A total of 978 applications were received for the International Safety Awards in 2023; 79% of them successfully achieved a Distinction, Merit or Pass grade.
The distribution of grades among the applications submitted in 2023 was as follows:
- Distinction 136 (14%)
- Merit 296 (30%)
- Pass 342 (35%)
- Fail 204 (21%)
Organisations were provided with a number of online ‘easy-to-access’ aides to assist them in the preparation and submission of their award applications. These included:
- the 2023 International Safety Awards question set and marking scheme;
- the Chief Adjudicator’s Report for the 2022 International Safety Awards;
- a guidance note concerning the eligibility requirements;
- the list of 2022 International Safety Award winners; and,
- webinars hosted by British Safety Council.
The webinars hosted by British Safety Council staff, the Chief Adjudicator and the award scheme’s Independent Adjudicator sought to assist applicants in navigating the online application form and assist their understanding of how best to provide the evidence necessary to answer the questions and earn high marks.
The importance of applicants accessing and understanding all of the International Safety Awards eligibility requirements as set out in the guidance and advice listed above cannot be overstated.
The adjudicators noted that in 2023 a significant number of organisations improved on their grading from the previous year. We urge applicant organisations unsuccessful in 2023 to apply again in 2024. Key to success is the need to closely follow the guidance and advice we provide.
We cannot overstate the importance of reading and understanding the questions.
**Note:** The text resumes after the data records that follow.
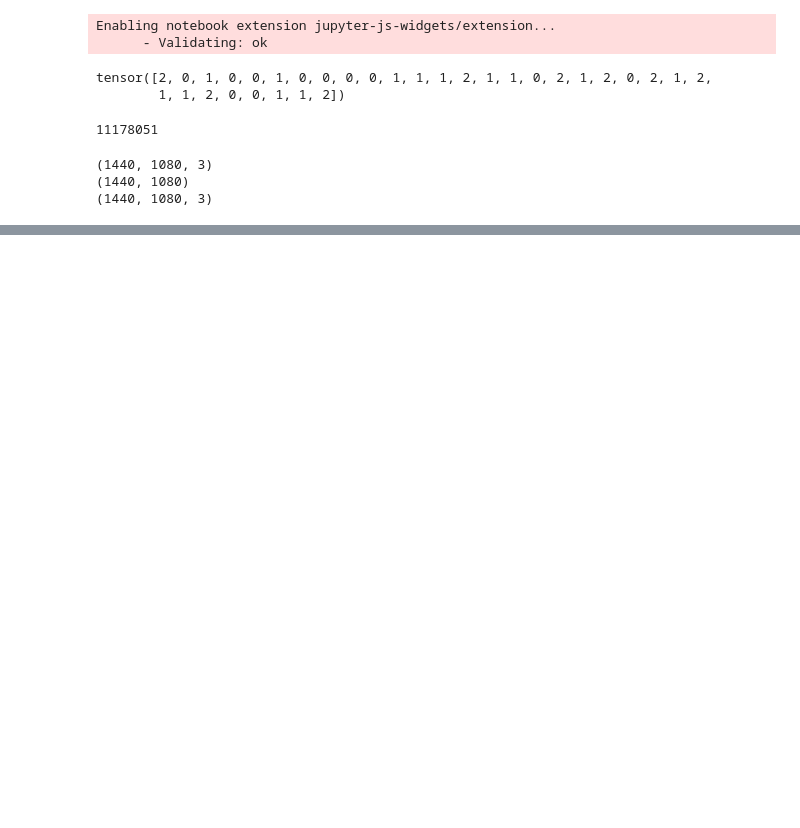
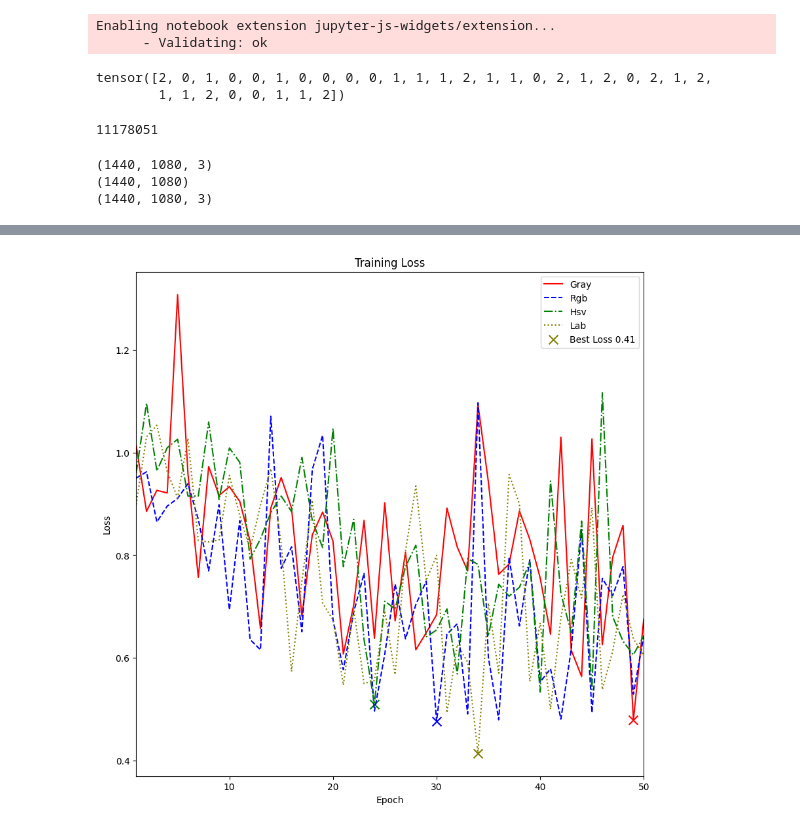
Before and after one commit to shirsho-12/cs4243_threat_detection, a Jupyter notebook: prototyper.ipynb, the cells around one changed output, grey strips where cells are left out. Saved outputs shown, nothing was run; the diff lists cells and outputs as text; code cells hidden in the pictures; blank space fills up the shorter version.

```diff
--- a/prototyper.ipynb
+++ b/prototyper.ipynb
@@ -264,0 +415,30 @@ trainer = runner()
+# %%
+fig, ax = plt.subplots(1, 1, figsize=(10, 10))
+
+for idx, color_space in enumerate(result_dict):
+    val_losses = []
+    train_losses = []
+    val_acc = []
+
+    for i in range(50):
+        val_losses.append(result_dict[color_space][str(i)][0])
+        train_losses.append(result_dict[color_space][str(i)][1])
+        val_acc.append(result_dict[color_space][str(i)][2] * 100)
+
+    ax.plot(range(1, len(train_losses) + 1), train_losses, label=f'{color_space.title()}', color=colors[idx], linestyle=linestyles[idx])
+
+    ax.set_title('Training Loss')
+    ax.set_xlabel('Epoch')
+    ax.set_ylabel('Loss')
+    ax.set_xlim(1, 50)
+
+    if idx == 3:
+        plt.scatter(train_losses.index(min(train_losses)) + 1, min(train_losses), marker='x', color=colors[idx], s=100, label='Best Loss {:.2f}'.format(min(train_losses)))
+    else:
+        plt.scatter(train_losses.index(min(train_losses)) + 1, min(train_losses), marker='x', color=colors[idx], s=100)
+
+
+ax.legend()
+plt.show()
+# %% [output]
+[figure, added]
```
Also changed, not shown: parts of 12 cells of this notebook, 13 other files.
Low scores in many cases resulted from an incomplete reading or misunderstanding of what was being sought.
In our webinars we recommended applicants draft answers in a separate word document before transferring to the online application. It is essential that all answers are proof read and ideally peer reviewed by a colleague before the application is submitted. The time taken to do so is time well spent as it can result in the extra marks that make the difference, for example, between a Pass and a Merit or a Merit and a Distinction.
This year many of the questions specifically asked for evidence of arrangements and actions being taken to prevent injury and ill health and ensure wellbeing at the applicant site. Low scoring applicants often failed to provide substantive evidence and examples or set out theoretical answers. In particular, an overly theoretical approach to answering questions was evident in responses to a number of questions by poor performing applicants. The adjudicators need to understand what is happening in the applicant’s organisation not what the textbooks say.
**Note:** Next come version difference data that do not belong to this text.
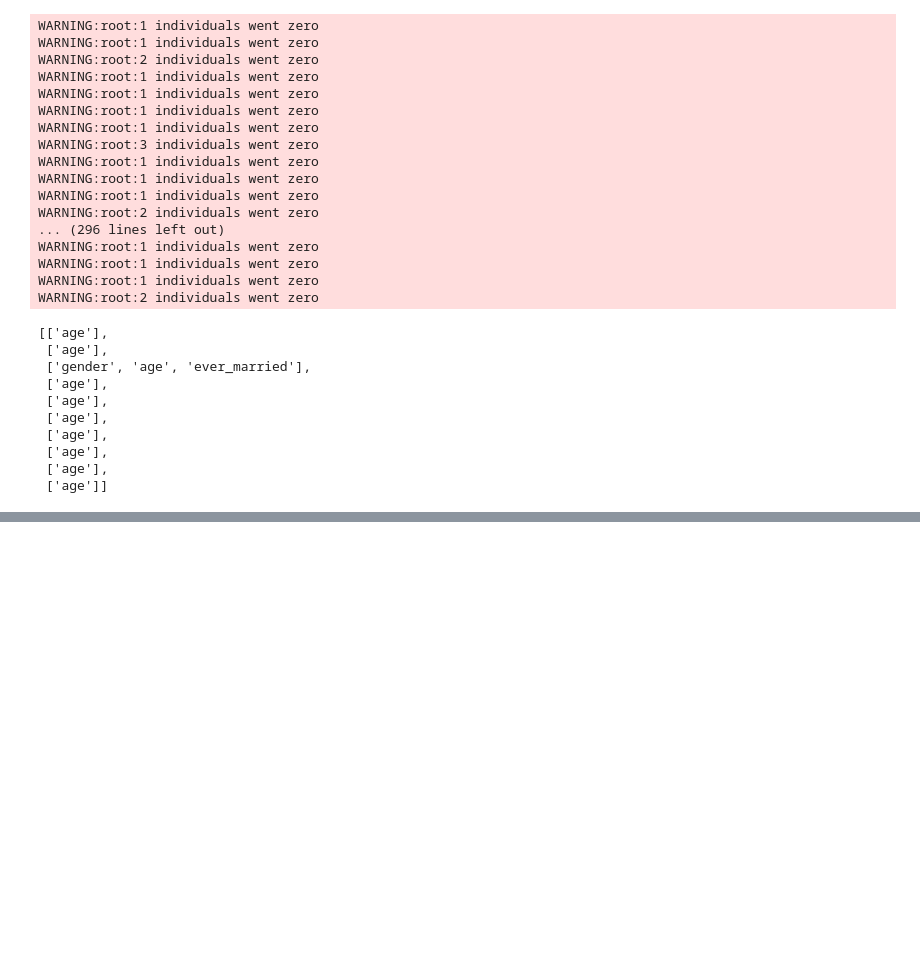
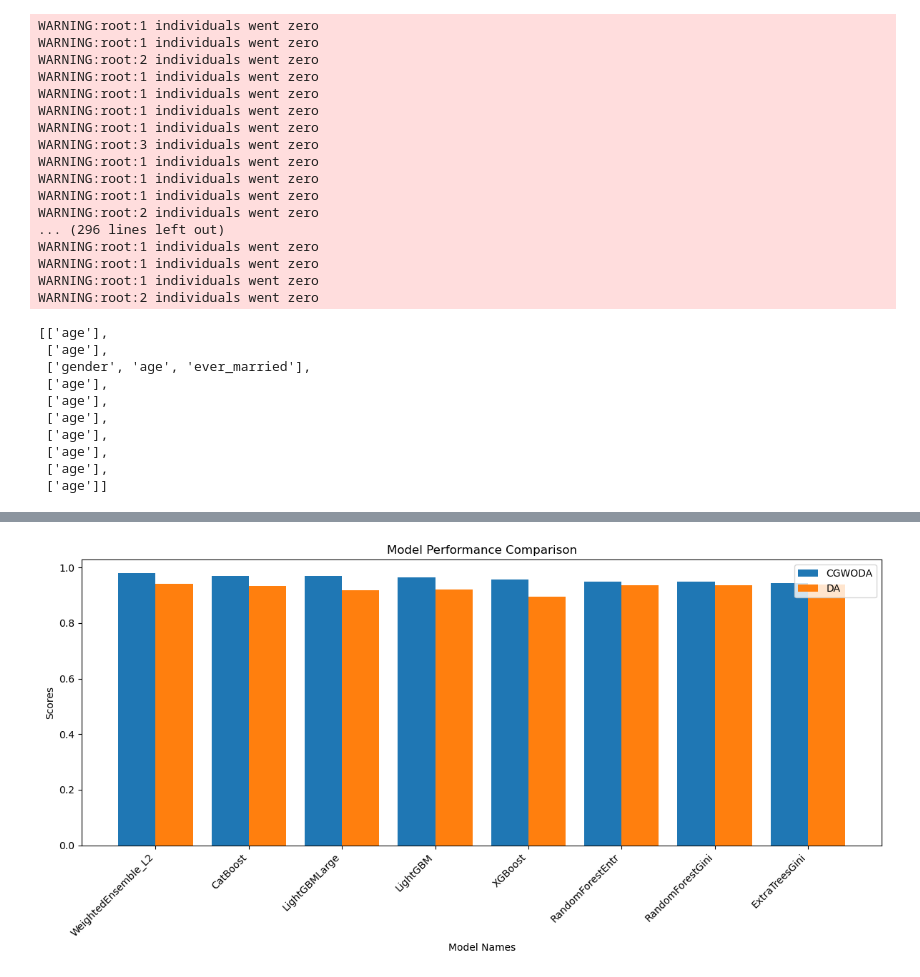
Before and after one commit to WaliBandawu/Chaotic-Greywolf-Dragonfly-Algorithm-for-feature-selection-on-Stroke-datasets, a Jupyter notebook: Final_Work_CDWA.ipynb, the cells around one changed output, grey strips where cells are left out. Drawn from its saved outputs; the diff is of its cells as text; code cells hidden in the pictures; blank space fills up the shorter version.

```diff
--- a/Final_Work_CDWA.ipynb
+++ b/Final_Work_CDWA.ipynb
@@ -2397,0 +5509,6 @@ results, features, dims, scores = run_pso_optimization(num_iterations, X_train,
+# %%
+coulumns={'model':'Models','score_val_x':'CGWODA','score_val_y':'DA'}
+# %%
+davrscgwda.rename(columns=coulumns, inplace=True)
+# %%
+davrscgwda=davrscgwda[0:8]
@@ -2397,0 +5527,39 @@ results, features, dims, scores = run_pso_optimization(num_iterations, X_train,
+# %%
+import matplotlib.pyplot as plt
+import pandas as pd
+
+def plot_model_comparison(df, title='Model Performance Comparison'):
+    # Set the figure size
+    plt.figure(figsize=(12, 6))
+
+    # Get model names and scores
+    model_names = df['Models']
+    cgwoda_scores = df['CGWODA']
+    da_scores = df['DA']
+
+    # Define the width of the bars
+    bar_width = 0.4
+
+    # Create an array of indices for x-axis positions
+    ind = np.arange(len(model_names))
+
+    # Plot the scores for CGWODA
+    plt.bar(ind, cgwoda_scores, bar_width, label='CGWODA')
+
+    # Plot the scores for DA
+    plt.bar(ind + bar_width, da_scores, bar_width, label='DA')
+
+    # Add labels and title
+    plt.xlabel('Model Names')
+    plt.ylabel('Scores')
+    plt.title(title)
+    plt.xticks(ind + bar_width / 2, model_names, rotation=45, ha='right')
+    plt.legend()
+
+    # Show the plot
+    plt.tight_layout()
+    plt.show()
+# %%
+plot_model_comparison(davrscgwda)
+# %% [output]
+[figure, added]
```
Also changed, not shown: parts of 248 cells of this notebook.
Applicants who provided too short answers inevitably failed to provide the evidence necessary to score more than one mark. Additionally, our advice and guidance made it clear that applications had to be submitted in the English language. Even so we still received a few applications in other languages and others with answers in a mixture of languages.
To read more download the full report.